* **GOAL OF THE EXERCISE**: Return each line of the data below that contains the string "benchmarking".

[[ EXTRACTED MATERIAL open ]]

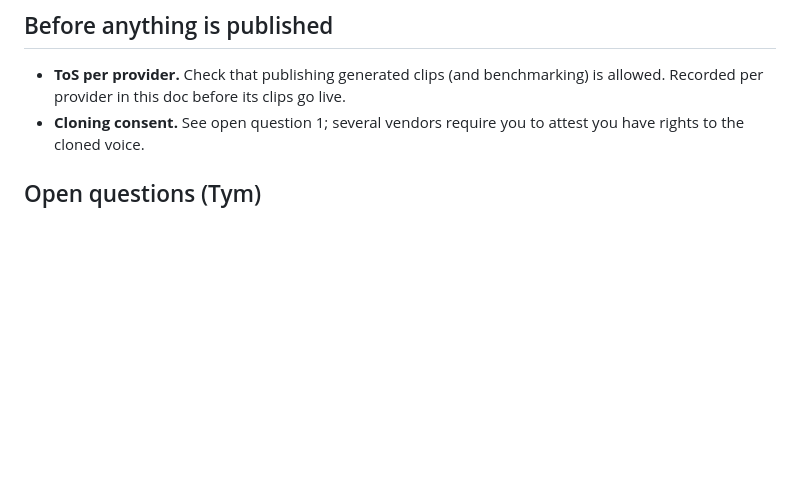
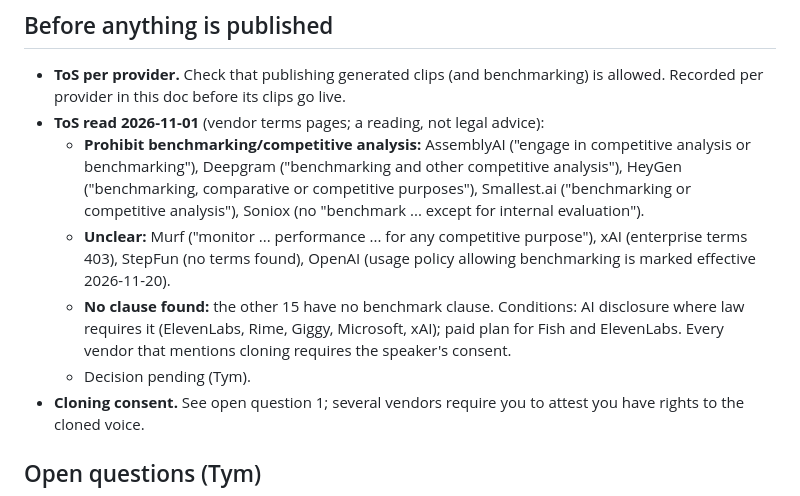
Before and after one commit to 5uck1ess/tts-bench, a Markdown page: docs/hosted.md, the part around the change. Drawn GitHub-style; blank space fills up the shorter version.

Commit message:
docs/hosted: ToS read for all 24 vendors (5 prohibit benchmarking, 4 unclear)

```diff
--- a/docs/hosted.md
+++ b/docs/hosted.md
@@ -178,6 +178,18 @@ gates, nonce and Turnstile as the local pools. Pairs are drawn only within a poo
 
 - **ToS per provider.** Check that publishing generated clips (and benchmarking) is allowed. Recorded
   per provider in this doc before its clips go live.
+- **ToS read 2026-11-01** (vendor terms pages; a reading, not legal advice):
+  - **Prohibit benchmarking/competitive analysis:** AssemblyAI ("engage in competitive analysis or
+    benchmarking"), Deepgram ("benchmarking and other competitive analysis"), HeyGen ("benchmarking,
+    comparative or competitive purposes"), Smallest.ai ("benchmarking or competitive analysis"),
+    Soniox (no "benchmark ... except for internal evaluation").
+  - **Unclear:** Murf ("monitor ... performance ... for any competitive purpose"), xAI (enterprise
+    terms 403), StepFun (no terms found), OpenAI (usage policy allowing benchmarking is marked
+    effective 2026-11-20).
+  - **No clause found:** the other 15 have no benchmark clause. Conditions: AI disclosure where law
+    requires it (ElevenLabs, Rime, Giggy, Microsoft, xAI); paid plan for Fish and ElevenLabs.
+    Every vendor that mentions cloning requires the speaker's consent.
+  - Decision pending (Tym).
 - **Cloning consent.** See open question 1; several vendors require you to attest you have rights to
   the cloned voice.
 
```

[[ EXTRACTED MATERIAL closed ]]

* **WORKED SOLUTION**:
docs/hosted: ToS read for all 24 vendors (5 prohibit benchmarking, 4 unclear)
 - **ToS per provider.** Check that publishing generated clips (and benchmarking) is allowed. Recorded
+  - **Prohibit benchmarking/competitive analysis:** AssemblyAI ("engage in competitive analysis or
+    benchmarking"), Deepgram ("benchmarking and other competitive analysis"), HeyGen ("benchmarking,
+    comparative or competitive purposes"), Smallest.ai ("benchmarking or competitive analysis"),
+    terms 403), StepFun (no terms found), OpenAI (usage policy allowing benchmarking is marked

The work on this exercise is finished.